Let me back up by saying this was a car I expected to love. On paper it has one of the world’s most advanced all wheel drive systems, a suspension based on the new Civic’s (a good thing) and loads of torque without resorting to a heavy V6. It has the industry’s best nav system with real time traffic data. It was benchmarked against BMW’s X3. I was sure I’d love it.

But I didn’t, and neither did the potential buyer I accompanied.
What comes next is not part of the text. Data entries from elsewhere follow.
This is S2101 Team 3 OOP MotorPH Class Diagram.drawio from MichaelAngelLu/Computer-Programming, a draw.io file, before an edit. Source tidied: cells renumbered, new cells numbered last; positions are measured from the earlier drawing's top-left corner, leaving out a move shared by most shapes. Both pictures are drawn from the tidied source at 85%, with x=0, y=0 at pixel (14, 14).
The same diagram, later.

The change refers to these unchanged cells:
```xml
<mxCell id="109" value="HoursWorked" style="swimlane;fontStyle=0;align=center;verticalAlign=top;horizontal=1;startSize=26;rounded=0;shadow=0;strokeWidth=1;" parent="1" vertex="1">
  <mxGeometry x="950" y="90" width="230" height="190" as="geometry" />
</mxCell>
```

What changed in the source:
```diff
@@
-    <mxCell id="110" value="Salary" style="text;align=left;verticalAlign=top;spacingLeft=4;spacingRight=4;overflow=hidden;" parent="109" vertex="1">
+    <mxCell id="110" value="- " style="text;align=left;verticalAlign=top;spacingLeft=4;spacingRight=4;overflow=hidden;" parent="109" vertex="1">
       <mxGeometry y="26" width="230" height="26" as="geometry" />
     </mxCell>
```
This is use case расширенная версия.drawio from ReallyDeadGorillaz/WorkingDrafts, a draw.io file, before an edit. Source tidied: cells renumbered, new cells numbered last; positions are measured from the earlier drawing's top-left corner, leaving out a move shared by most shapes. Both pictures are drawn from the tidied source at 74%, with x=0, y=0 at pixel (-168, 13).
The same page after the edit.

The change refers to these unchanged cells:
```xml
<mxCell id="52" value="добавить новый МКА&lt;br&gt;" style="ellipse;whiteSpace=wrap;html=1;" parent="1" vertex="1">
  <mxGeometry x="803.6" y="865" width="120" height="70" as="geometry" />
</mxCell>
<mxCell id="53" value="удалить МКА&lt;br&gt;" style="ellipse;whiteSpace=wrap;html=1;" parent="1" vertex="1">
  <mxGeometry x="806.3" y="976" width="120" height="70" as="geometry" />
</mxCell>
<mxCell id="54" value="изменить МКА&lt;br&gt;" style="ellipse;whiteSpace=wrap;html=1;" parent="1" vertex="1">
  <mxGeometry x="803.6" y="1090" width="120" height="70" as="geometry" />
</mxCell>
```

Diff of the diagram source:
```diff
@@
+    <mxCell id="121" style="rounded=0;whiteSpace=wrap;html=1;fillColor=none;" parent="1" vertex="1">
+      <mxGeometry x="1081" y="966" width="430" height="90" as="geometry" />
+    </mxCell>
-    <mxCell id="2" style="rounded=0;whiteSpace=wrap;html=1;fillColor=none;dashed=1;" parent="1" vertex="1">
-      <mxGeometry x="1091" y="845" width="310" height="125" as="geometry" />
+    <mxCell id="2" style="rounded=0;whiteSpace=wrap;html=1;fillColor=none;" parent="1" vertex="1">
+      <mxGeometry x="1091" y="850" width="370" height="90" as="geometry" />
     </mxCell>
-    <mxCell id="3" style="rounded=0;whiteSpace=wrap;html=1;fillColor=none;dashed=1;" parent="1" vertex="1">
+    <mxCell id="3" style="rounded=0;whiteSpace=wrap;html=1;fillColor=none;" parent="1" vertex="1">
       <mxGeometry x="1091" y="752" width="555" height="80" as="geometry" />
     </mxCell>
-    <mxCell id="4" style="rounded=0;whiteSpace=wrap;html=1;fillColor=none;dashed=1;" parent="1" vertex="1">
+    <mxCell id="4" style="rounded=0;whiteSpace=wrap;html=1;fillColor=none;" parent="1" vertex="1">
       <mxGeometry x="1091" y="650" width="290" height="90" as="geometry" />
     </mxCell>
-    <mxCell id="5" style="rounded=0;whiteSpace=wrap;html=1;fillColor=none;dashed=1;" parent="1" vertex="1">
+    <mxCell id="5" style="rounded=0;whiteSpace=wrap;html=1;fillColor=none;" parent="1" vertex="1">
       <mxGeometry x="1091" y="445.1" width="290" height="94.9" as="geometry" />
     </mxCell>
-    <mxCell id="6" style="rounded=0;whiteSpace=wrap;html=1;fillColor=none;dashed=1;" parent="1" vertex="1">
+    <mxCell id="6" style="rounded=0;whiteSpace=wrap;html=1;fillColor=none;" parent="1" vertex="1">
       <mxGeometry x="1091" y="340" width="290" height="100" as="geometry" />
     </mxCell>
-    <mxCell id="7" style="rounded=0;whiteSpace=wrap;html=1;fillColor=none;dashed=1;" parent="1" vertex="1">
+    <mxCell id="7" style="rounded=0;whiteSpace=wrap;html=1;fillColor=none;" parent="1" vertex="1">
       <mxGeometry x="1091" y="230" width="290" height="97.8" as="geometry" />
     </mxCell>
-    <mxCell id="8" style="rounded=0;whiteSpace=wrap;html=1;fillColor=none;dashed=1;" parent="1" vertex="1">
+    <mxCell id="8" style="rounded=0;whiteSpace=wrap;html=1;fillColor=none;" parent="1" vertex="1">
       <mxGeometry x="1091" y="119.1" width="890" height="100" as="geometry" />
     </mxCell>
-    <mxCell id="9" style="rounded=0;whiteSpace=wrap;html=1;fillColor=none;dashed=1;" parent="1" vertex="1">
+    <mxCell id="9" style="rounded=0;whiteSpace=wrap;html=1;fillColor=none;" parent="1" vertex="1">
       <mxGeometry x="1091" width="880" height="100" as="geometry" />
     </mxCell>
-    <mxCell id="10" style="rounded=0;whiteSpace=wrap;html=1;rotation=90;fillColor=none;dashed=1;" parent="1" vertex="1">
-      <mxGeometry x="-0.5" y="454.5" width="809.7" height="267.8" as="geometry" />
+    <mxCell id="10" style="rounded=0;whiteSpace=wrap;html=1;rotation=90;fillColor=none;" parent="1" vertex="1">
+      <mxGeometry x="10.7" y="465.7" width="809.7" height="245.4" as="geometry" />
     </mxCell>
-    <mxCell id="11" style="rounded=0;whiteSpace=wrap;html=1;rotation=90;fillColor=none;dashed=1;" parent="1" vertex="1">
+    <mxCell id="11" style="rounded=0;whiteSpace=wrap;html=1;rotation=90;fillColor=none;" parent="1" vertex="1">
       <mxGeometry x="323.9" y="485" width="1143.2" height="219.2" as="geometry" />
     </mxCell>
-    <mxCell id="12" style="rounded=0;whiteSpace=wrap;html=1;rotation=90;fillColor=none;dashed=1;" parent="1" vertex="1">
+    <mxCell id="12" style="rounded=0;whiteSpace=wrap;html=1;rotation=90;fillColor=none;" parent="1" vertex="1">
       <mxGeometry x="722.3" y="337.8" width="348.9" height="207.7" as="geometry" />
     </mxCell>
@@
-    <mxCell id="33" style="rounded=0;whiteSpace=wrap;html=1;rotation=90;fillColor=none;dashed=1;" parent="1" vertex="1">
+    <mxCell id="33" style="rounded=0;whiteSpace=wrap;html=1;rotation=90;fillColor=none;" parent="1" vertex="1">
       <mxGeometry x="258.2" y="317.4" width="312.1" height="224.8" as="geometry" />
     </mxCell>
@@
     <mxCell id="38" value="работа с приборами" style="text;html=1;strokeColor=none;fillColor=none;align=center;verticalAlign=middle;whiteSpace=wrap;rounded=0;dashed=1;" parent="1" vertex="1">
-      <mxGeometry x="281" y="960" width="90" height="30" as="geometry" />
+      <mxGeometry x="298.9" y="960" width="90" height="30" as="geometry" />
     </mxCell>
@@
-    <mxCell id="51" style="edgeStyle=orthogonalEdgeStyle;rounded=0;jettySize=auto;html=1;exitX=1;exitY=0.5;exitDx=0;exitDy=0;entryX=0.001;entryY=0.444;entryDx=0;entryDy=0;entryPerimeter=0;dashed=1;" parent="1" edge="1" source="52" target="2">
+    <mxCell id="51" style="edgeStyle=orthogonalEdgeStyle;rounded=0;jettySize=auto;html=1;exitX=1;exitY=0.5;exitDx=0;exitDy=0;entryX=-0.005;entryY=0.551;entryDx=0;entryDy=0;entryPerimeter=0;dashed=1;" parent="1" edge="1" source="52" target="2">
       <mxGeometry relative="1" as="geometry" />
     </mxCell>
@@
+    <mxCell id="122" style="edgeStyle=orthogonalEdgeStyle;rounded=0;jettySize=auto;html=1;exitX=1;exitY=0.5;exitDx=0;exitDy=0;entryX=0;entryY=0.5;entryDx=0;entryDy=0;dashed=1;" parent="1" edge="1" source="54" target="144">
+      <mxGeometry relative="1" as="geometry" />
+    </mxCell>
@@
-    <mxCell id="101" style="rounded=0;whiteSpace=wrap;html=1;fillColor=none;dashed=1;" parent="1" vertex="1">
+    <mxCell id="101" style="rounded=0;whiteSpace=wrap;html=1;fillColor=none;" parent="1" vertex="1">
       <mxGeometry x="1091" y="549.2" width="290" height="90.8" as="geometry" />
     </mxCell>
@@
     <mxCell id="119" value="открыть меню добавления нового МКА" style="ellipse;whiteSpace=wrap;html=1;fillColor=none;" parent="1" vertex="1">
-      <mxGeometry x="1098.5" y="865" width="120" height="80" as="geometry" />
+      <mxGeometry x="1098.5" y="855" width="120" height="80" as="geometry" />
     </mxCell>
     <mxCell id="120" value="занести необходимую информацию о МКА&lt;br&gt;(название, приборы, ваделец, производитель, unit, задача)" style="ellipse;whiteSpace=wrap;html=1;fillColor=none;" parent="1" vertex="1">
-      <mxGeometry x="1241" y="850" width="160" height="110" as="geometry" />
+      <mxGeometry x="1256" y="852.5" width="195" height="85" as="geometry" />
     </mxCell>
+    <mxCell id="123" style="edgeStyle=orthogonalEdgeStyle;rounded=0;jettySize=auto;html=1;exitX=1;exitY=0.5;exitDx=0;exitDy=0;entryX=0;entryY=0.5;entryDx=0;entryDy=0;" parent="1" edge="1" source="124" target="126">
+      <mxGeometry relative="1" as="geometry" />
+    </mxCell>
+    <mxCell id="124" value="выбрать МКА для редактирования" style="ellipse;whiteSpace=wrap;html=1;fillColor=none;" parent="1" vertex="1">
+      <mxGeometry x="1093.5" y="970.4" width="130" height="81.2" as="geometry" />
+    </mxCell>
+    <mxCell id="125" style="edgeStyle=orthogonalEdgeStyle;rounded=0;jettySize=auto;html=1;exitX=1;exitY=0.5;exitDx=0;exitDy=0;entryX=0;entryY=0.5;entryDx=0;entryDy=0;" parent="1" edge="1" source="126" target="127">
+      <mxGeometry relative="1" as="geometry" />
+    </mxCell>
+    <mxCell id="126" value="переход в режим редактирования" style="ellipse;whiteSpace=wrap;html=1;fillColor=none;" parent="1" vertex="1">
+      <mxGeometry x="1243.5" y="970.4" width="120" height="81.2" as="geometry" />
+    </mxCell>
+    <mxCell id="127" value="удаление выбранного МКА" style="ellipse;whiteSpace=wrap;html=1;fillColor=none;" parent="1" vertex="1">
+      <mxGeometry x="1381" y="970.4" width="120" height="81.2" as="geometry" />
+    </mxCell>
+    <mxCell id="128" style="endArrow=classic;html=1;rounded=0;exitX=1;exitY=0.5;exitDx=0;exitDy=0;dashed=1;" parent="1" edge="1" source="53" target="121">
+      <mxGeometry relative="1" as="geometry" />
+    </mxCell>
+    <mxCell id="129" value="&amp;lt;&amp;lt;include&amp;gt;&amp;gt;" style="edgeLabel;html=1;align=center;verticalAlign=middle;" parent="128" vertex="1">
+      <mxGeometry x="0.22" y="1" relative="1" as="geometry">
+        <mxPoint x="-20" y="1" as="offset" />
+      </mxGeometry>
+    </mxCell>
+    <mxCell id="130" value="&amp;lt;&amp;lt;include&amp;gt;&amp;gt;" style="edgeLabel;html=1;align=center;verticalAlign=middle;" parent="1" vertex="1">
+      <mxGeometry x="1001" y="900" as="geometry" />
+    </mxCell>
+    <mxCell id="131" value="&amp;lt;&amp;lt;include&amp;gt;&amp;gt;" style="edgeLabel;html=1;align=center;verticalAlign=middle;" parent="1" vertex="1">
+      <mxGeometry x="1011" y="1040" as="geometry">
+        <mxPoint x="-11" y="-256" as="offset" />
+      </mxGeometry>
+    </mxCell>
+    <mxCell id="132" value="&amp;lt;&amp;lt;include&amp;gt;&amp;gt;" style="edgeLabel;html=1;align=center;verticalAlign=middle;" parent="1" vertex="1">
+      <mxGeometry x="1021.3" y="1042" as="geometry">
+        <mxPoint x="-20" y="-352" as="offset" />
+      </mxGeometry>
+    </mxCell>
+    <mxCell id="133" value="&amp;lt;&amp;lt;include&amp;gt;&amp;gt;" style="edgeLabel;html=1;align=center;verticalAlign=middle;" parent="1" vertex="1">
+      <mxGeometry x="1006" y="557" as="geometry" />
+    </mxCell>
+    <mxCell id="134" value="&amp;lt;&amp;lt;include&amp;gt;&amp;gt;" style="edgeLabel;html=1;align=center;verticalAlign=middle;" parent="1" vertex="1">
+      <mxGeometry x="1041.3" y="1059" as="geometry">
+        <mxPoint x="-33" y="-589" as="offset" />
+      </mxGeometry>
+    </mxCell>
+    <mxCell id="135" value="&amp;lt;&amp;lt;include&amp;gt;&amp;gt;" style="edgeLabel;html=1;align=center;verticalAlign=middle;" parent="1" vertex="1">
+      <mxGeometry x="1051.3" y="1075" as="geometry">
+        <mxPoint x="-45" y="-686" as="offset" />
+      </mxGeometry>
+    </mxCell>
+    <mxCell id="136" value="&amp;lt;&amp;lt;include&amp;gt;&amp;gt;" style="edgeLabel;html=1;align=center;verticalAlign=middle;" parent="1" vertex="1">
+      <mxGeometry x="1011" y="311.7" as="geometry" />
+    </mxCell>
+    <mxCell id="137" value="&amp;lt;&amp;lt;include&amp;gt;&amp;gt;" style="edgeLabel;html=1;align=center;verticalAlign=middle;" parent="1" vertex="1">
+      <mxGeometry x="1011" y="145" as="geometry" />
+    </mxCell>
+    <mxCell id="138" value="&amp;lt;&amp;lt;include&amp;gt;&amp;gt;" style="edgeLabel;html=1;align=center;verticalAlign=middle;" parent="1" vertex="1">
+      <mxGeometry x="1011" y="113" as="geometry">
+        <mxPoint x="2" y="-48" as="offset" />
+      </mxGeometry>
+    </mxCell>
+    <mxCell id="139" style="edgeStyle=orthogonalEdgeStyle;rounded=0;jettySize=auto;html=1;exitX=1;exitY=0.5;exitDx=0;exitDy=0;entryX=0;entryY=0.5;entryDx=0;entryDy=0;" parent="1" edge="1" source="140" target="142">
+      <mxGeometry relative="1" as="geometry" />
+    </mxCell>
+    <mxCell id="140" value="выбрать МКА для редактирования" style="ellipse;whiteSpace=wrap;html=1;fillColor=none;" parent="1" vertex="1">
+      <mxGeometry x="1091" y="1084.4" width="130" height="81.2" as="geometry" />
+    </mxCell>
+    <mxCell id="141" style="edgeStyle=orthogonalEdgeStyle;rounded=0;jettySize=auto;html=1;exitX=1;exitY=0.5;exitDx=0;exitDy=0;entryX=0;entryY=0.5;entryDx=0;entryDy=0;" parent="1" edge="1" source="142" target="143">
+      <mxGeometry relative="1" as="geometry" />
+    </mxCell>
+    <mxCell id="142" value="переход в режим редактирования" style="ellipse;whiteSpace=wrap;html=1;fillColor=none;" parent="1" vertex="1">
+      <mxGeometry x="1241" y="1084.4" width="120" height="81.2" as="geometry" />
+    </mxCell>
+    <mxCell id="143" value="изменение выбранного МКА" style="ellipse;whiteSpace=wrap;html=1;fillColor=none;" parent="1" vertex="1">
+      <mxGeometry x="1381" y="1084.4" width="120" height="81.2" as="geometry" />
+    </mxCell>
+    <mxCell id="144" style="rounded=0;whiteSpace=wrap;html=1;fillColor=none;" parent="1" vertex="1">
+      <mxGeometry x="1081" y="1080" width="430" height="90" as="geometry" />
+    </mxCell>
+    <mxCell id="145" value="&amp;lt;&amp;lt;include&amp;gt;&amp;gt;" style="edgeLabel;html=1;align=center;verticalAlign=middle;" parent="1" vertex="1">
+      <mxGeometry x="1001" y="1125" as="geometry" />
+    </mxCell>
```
And here’s why… Read the rest of this entry »

Acura’s A-Spec package for the TL - don’t drive home without it

Tuesday, January 24th, 2006
The A-SPEC’s performance enhancers involve more aggressive suspension tuning, as designed by Makoto Tamamura, the famed chassis engineer behind Acura’s NSX sports car…. the stock TL torque-steers upon corner exit and understeers severely when pushed hard into a corner. In A-SPEC form, both torque steer and understeer are dramatically reduced—we even experienced an occasional hint of oversteer on aggressive corner turn-in. Braking performance from the factory-installed Brembo four-piston disc brakes improves, too, thanks to reduced nosedive during hard stops and the stickier rubber. source: Motor Trend

(The package improves slalom times by nearly 4 miles per hour and increases lateral grip by .06g. We continue to suggest those in the market for a TL or TSX insist the A-spec suspension be installed before delivery).

a crucial TSX option unknown to salespeople

Thursday, December 29th, 2005

Contrary to what others might tell you the TSX’s suspension and tires are its Achilles heel, but you don’t have to resort to the Radio Flyer ride of an aftermarket kit or cough up $4330 for the A-spec package to get rid of some of the body roll and torque steer.

The best way to improve the TSX is to install the A-spec suspension, which – conrary to what your salesperson might believe – is sold separately (part number 08W60-SEC-200B). If the folks at your local dealership are anything like those at ours, you may need to show them this. Don’t be intimidated by the retail price; you’ll find it for around $600 if you’re willing to mail order…

But the noisy, slippery, twitchy Original Equipment tires should be first to go; I suggest the Michelin Pilot Exalto A/S, $146 plus shipping and installation through this vendor.